The rest of the week just gone has mostly been taken up with work and lots of studio time whilst I prepared for the second of my Bridge Arts shows. As the weather has been so beautiful, it's been rather lovely to have an excuse to wander around in the evenings whilst the light turns golden and makes everything appear prettier than before. These Hydrangeas are in a garden on the way to my studio and look glorious!

It was also a very successful sales week with three original stitchscapes flying out of the door! I love packaging up the 'scapes and using all of my stationary to make it look unified and pretty. Those stickers get me every time- they're so cute!
It is an absolute thrill to have an order and to know that someone out there loves my work enough to buy it from me. I hope it's a buzz that never goes away!

Yesterday was the Uckfield Festival Big Day Out, and the Bridge Arts in Uckfield group were exhibiting and selling their works of art in the building the group is named after- Bridge Cottage. The building is one of the oldest in Uckfield; a medieval Wealden Hall House built around 1436. It has recently been renovated and plays a central role in our town, being used for weddings, exhibitions, events and school history trips, and was a really lovely place to have our art fair.
The Mother was my right hand lady once again, and helped to set up and chat to the punters.
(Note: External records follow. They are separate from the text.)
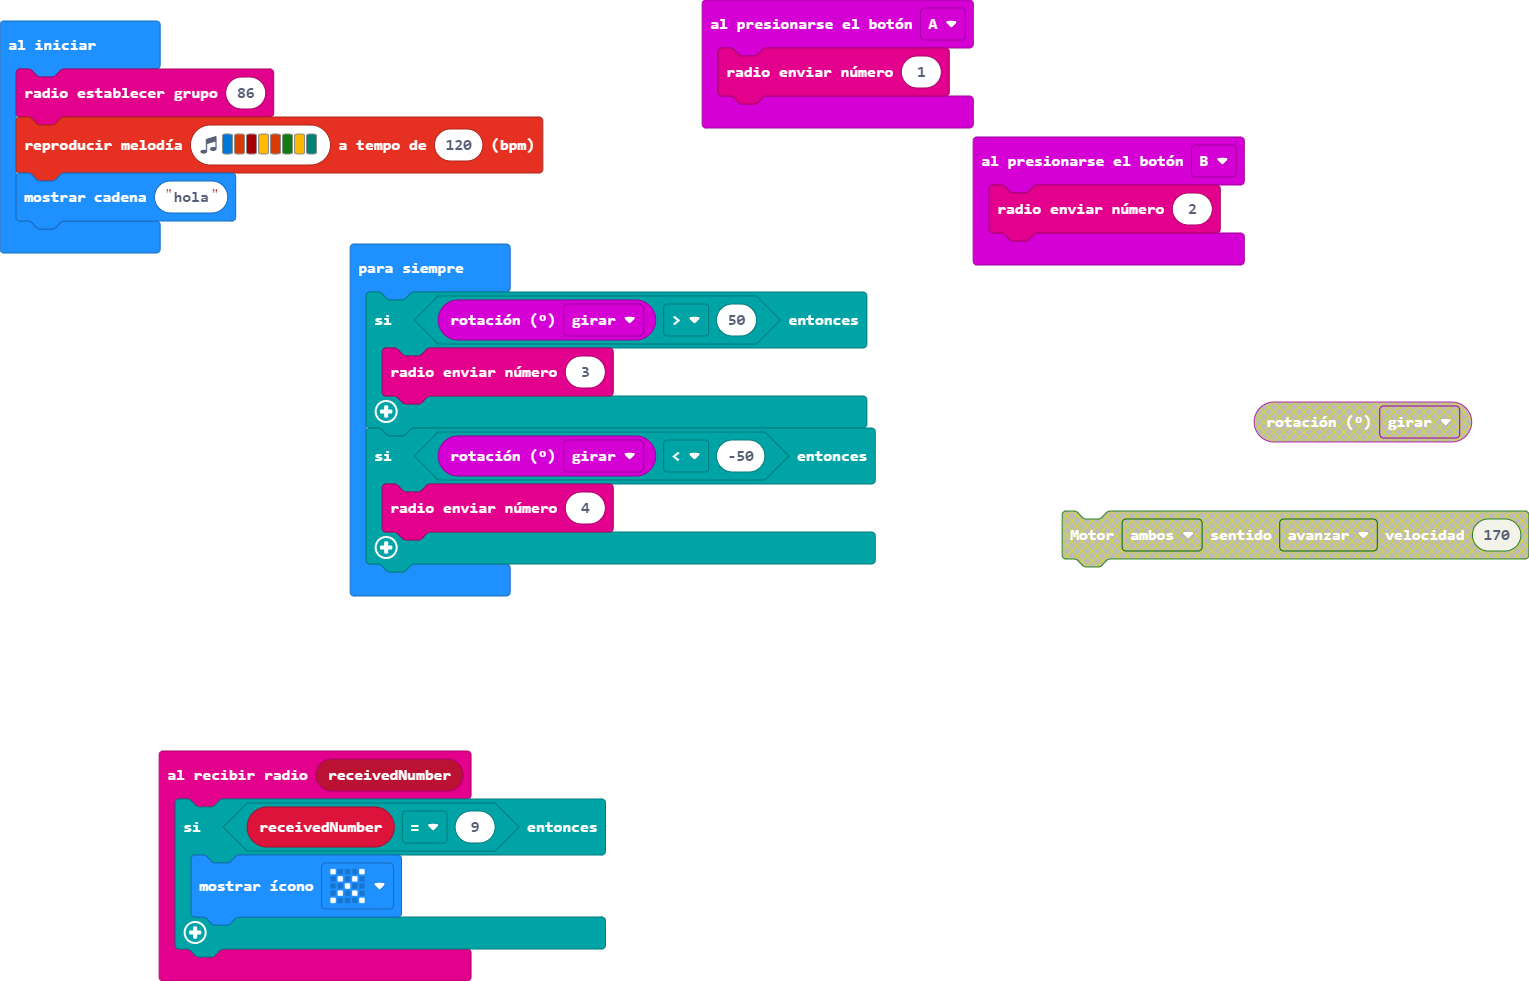
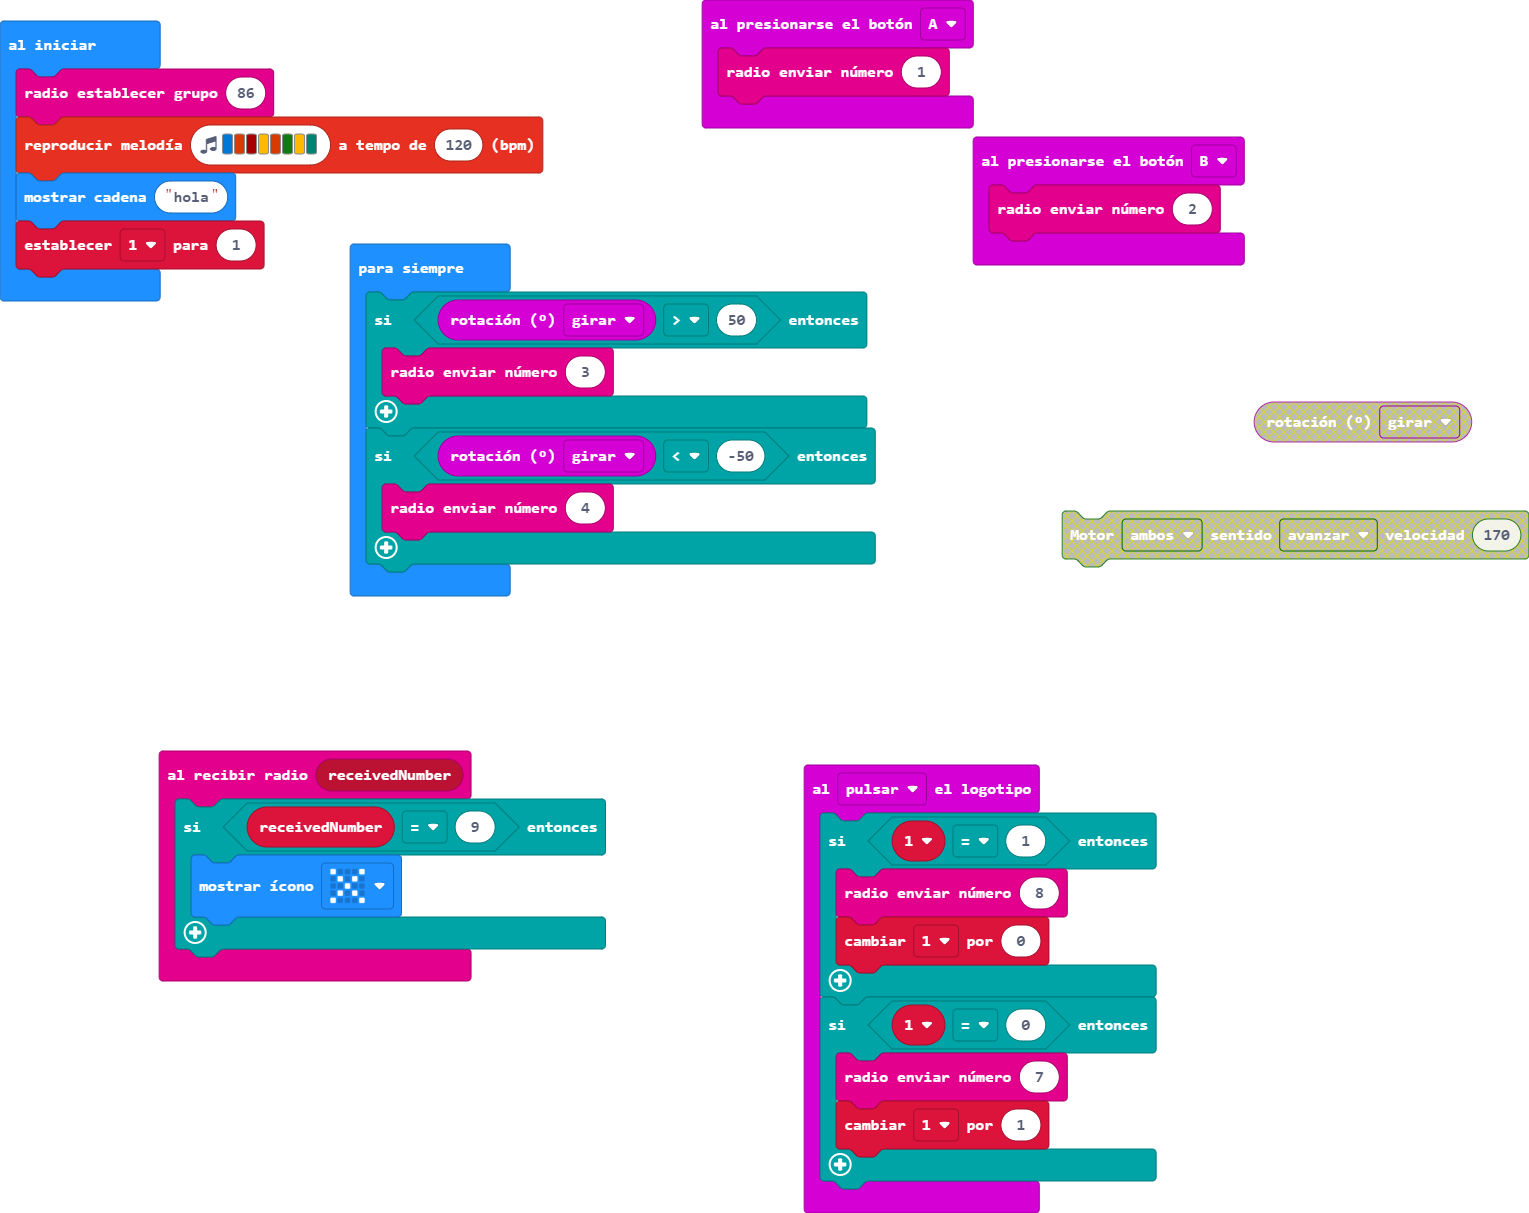
Actualizar main.blocks, main.ts

diff --git a/main.ts b/main.ts
@@ -3,15 +3,27 @@ radio.onReceivedNumber(function (receivedNumber) {
         basic.showIcon(IconNames.No)
     }
 })
+input.onLogoEvent(TouchButtonEvent.Pressed, function () {
+    if (_1 == 1) {
+        radio.sendNumber(8)
+        _1 += 0
+    }
+    if (_1 == 0) {
+        radio.sendNumber(7)
+        _1 += 1
+    }
+})
 input.onButtonPressed(Button.A, function () {
     radio.sendNumber(1)
 })
 input.onButtonPressed(Button.B, function () {
     radio.sendNumber(2)
 })
+let _1 = 0
 radio.setGroup(86)
 music.playMelody("E B C5 A B G A F ", 120)
 basic.showString("hola")
+_1 = 1
 basic.forever(function () {
     if (input.rotation(Rotation.Roll) > 50) {
         radio.sendNumber(3)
We had a little table right under the window which wasn't great for photo taking but was excellent in terms of light so that I could carry on sewing during the quiet moments.
It felt strangely authentic to be stitching in the cottage actually, and made me wonder, throughout it's long history, how many other women (and men) have sat there and stitched. We know that the house was owned by many different people, and at one point, had multiple families living in it, so the chances are quite good that someone would have picked up a needle, for whatever reason.
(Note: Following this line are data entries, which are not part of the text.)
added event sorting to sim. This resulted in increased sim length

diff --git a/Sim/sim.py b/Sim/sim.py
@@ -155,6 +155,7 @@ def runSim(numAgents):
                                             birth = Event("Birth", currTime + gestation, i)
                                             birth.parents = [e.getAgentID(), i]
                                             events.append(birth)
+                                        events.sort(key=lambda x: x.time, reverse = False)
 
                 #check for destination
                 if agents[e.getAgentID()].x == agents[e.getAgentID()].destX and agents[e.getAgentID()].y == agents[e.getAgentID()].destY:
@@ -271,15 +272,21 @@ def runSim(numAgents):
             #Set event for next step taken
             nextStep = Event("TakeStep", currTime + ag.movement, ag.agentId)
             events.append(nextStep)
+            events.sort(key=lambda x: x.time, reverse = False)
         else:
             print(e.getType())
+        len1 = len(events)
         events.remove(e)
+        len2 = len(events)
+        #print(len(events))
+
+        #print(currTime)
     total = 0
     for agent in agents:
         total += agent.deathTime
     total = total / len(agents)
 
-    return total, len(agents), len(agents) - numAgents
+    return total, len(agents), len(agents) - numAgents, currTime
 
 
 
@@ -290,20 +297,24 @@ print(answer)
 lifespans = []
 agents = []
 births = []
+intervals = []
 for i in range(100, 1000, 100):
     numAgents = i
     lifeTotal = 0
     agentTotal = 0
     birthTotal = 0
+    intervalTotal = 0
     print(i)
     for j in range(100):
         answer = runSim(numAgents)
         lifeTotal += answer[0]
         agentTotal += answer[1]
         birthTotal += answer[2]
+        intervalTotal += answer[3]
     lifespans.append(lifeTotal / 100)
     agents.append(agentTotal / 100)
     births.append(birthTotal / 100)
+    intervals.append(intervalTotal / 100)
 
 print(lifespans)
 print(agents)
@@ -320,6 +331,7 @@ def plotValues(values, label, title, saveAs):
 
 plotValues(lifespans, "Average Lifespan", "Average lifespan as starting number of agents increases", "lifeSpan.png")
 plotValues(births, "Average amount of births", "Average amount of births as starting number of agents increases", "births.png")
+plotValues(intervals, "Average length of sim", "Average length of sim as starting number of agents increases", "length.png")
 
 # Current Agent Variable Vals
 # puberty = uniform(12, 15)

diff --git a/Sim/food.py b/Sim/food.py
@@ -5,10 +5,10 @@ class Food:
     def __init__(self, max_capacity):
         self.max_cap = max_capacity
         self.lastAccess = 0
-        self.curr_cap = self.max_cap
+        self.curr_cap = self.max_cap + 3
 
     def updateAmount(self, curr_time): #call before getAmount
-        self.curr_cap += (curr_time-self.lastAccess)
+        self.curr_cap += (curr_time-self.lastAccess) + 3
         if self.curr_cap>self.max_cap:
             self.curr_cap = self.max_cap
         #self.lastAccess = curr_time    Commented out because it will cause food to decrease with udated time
It was a good day, meeting new and previous customers and chatting to visitors about their experiences with sewing, demonstrating bullion knots and showing children the textures being created. A lady who contacted me through my website asking for my advice on hoop size and embroidery methods even brought in the work she had done inspired by my stitchscapes! How fantastic is that?! It's amazing how embroidery and sewing and creativity can bring people together.
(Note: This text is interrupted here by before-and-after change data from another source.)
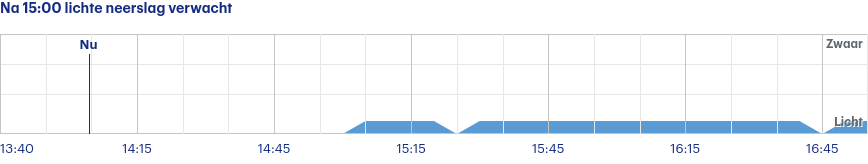
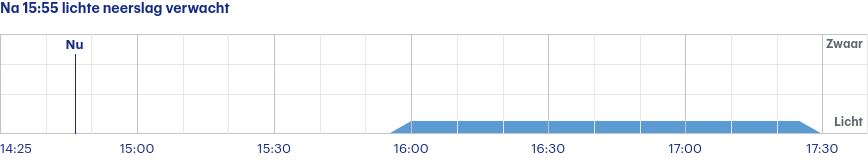
Latest scraping buienradar: Thu Aug 31 12:42:13 UTC 2023

diff --git a/scrapes/buienradar/buienradar-jette-3-uur.md b/scrapes/buienradar/buienradar-jette-3-uur.md
@@ -1,4 +1,4 @@
-Na 15:00 lichte neerslag verwacht
+Na 15:55 lichte neerslag verwacht
 
 ![](buienradar-jette-3-uur.png)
Whilst I really love doing these craft fairs and being in the studio, it is nice to have a day to relax at home, putting the needle and thread down for a few hours so that my poor blistered thumb can recover a bit. Today is a breathing day and we have all the doors and windows open at home to allow the gentle breeze to blow through the house, bringing with it the scent of the flowers in the garden. Our garden is looking pretty spectacular at the moment, with an absolute riot of colours and shapes in the pots and flowerbeds. Even the plants that have gone over are looking good- like the spiky Allium skeletons, and the dusty green/grey poppy pods.

This month it is the turn of the Agapanthus to put on a show, and any minute now they are all going to pop open!

The cat is totally blissed out and is just flopping from one melting point to another. In shade, in sun, in shade, in sun- the routine of a very happy sun-loving puss cat.
I have some new ideas cooking up in my head for new stitchscapes. I think it's time to sew up another batch of stitchscape minis which are proving very popular at the moment, and I would also like to throw down some different backgrounds so that I could potentially work on different 'scapes at a time. Lots to be thinking about....but maybe not to action yet, I have some more breathing and relaxing to do first....